The answer should be each line from the entries below that has the word "firstname" in it.

### Front-end code edit data
• • • • •

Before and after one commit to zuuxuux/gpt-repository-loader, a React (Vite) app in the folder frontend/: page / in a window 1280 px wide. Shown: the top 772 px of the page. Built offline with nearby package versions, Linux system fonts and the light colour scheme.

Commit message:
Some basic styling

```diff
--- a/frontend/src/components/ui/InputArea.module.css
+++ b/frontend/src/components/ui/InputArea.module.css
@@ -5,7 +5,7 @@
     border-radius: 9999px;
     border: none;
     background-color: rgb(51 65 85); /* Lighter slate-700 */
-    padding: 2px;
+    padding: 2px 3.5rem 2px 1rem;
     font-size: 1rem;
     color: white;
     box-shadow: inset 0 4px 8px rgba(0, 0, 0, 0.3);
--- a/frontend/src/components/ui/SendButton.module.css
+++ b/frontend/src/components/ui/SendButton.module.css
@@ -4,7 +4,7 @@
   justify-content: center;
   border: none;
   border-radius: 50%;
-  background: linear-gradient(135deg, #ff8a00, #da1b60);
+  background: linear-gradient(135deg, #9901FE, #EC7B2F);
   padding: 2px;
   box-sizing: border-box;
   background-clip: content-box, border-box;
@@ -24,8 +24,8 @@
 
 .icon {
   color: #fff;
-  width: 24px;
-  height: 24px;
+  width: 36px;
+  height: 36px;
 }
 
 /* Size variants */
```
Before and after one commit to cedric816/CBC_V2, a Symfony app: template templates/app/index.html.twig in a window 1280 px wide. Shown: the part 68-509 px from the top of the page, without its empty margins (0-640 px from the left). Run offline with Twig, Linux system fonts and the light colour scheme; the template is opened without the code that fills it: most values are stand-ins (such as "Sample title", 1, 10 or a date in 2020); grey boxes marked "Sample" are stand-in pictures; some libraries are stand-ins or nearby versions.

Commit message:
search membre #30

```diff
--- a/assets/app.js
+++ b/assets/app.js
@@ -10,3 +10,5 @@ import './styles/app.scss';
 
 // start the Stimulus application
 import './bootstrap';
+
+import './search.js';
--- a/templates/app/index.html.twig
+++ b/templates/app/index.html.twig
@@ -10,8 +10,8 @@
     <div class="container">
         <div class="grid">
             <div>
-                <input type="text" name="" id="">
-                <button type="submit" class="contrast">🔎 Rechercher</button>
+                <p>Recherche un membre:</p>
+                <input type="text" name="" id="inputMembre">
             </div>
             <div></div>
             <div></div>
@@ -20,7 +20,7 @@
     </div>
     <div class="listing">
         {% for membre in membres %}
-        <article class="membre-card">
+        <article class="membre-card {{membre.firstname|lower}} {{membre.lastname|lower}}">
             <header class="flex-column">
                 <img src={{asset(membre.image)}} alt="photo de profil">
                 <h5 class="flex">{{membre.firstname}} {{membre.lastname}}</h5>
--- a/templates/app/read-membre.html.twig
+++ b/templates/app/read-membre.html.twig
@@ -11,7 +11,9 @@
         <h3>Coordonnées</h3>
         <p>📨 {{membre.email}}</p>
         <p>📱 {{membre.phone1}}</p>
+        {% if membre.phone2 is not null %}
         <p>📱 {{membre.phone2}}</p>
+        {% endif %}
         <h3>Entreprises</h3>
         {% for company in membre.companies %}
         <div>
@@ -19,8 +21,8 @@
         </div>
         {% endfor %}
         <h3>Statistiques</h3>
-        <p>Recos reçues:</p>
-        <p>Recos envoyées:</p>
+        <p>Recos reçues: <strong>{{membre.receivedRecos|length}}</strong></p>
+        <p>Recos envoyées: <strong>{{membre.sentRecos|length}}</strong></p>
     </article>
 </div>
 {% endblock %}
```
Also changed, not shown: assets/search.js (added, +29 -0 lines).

• • • • •

### Exercise solution
+        <article class="membre-card {{membre.firstname|lower}} {{membre.lastname|lower}}">
                 <h5 class="flex">{{membre.firstname}} {{membre.lastname}}</h5>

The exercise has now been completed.